Dr Blamires’ most influential book, The Christian Mind, was published in 1963, and is still in print. It argued that Christian thinking was being swept away by secularism.
Born in 1916, Dr Blamires studied English at the University of Oxford under CS Lewis who became a close friend. He later became the Dean of Arts and Sciences at King Alfred’s College in Winchester.
He wrote more than 30 books including novels, literary criticism and Christian apologetics. These include Where Do We Stand?, On Christian Truth and The Post-Christian Mind.
There is no longer a Christian mind. There is still, of course, the Christian ethic; a Christian practice, and a Christian spirituality … But as a thinking being the modern Christian has succumbed to secularization. He accepts religion – its morality, its worship, its spiritual culture; but he rejects the religious view of life, the view which relates all earthly issues within the context of the eternal, the view which relates all human problems – social, political, cultural – to the doctrinal foundations of the Christian Faith.

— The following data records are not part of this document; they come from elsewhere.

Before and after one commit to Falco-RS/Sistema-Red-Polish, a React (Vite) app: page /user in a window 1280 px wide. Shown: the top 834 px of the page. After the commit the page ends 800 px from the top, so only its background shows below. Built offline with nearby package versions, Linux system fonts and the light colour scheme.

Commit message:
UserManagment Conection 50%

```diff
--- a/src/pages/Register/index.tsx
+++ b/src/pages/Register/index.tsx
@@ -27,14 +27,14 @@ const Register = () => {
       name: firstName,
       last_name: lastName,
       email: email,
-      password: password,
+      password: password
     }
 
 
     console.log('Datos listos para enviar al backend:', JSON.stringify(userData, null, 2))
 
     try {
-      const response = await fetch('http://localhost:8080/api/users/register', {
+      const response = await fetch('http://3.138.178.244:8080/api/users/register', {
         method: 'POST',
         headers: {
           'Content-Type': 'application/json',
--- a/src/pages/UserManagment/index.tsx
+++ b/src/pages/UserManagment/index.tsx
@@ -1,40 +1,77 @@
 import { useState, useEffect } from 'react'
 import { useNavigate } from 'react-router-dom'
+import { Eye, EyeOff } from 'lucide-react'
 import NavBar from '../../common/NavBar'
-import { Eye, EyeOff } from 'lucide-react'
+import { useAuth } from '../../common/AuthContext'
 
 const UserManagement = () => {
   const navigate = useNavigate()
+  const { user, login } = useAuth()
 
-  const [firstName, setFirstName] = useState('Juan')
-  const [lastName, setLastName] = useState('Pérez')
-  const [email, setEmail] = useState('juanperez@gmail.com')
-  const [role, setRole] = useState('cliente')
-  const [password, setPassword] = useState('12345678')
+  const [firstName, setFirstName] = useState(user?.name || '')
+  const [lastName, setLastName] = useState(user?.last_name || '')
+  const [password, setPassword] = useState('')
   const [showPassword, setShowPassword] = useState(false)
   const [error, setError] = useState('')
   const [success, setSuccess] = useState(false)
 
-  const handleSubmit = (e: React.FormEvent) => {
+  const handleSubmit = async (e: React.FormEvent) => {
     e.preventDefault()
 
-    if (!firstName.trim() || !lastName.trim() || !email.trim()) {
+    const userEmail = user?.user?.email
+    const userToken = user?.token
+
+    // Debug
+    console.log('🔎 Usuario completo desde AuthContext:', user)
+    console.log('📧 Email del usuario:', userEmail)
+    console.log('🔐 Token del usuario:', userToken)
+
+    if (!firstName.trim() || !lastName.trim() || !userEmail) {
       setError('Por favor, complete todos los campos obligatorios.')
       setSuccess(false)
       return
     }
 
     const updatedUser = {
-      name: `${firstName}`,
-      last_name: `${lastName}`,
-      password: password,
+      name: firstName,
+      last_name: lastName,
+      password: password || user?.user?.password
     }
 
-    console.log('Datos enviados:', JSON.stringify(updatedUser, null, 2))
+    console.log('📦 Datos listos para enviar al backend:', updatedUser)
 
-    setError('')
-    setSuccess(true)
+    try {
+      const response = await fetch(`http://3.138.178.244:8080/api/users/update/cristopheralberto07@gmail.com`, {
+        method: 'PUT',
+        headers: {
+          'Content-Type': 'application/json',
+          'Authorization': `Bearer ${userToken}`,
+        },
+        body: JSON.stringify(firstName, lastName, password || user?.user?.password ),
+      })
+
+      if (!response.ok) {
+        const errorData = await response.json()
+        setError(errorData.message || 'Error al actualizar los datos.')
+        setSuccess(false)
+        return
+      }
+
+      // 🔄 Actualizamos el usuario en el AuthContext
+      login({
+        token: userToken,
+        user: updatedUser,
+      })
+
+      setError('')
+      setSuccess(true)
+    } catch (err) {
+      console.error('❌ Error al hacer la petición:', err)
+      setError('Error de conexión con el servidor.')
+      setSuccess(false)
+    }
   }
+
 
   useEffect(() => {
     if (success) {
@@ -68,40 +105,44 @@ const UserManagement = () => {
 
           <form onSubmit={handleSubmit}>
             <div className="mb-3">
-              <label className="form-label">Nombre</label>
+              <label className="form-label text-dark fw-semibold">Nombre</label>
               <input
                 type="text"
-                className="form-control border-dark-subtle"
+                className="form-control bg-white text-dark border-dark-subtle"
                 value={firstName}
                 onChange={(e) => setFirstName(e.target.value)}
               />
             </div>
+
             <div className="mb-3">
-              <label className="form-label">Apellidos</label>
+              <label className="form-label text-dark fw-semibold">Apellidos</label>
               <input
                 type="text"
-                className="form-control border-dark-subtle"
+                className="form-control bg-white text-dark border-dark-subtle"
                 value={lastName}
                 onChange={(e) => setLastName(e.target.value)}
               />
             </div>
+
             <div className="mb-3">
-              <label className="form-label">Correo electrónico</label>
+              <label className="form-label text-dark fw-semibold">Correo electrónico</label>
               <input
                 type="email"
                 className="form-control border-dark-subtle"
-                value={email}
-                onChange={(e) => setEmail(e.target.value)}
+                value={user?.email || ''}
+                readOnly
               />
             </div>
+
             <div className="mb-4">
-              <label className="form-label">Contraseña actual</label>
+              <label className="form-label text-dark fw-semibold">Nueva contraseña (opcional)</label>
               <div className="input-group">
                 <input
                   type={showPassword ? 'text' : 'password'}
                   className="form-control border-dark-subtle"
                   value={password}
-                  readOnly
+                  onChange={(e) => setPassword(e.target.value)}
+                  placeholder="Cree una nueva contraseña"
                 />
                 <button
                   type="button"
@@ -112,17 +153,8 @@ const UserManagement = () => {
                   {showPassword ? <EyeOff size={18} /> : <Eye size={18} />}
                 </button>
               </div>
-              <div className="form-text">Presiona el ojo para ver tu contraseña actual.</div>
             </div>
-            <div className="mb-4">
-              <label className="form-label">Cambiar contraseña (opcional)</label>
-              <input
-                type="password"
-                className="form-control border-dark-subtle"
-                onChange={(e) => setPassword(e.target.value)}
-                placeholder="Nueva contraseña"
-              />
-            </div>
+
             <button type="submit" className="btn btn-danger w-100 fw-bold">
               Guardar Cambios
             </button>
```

The late John Stott, former Rector of All Souls, Langham Place, said that one of the most influential books on him was Dr Blamires’ The Christian Mind, as it emphasises the importance of ‘thinking Christianly’. The Christian Mind continues to be used in Christian universities across the USA.
The book was published around the same time as Honest to God, Anglican bishop John Robinson’s controversial book, which denied huge swathes of orthodox Christian belief.
Secularism asserts the opinionated self as the only judge of truth. Christianity imposes the given divine revelation as the final touchstone of truth.
Colin Hart, Director of The Christian Institute, said: “We thank God for the life of Dr Harry Blamires, he was a huge influence on many Christians through his writing.
“Perhaps the greatest tribute that can be paid to him is to say that he has helped thousands of Christians recover the Christian mind. He was an inspiration in the founding of The Christian Institute.
John Burn, Chairman of The Christian Institute, said: “The Christian Mind and The Post-Christian Mind transformed my thinking. They exposed the way in which Christians so easily are influenced by secular humanism rather than by the Bible.”
Ben Blamires, one of Dr Blamires’ sons, said: “In his twilight years he spoke very warmly on many occasions of The Christian Institute and of its ethos and achievements.”
The funeral will be at St John’s Church, Keswick on 30 November 2017 at 1.30 pm.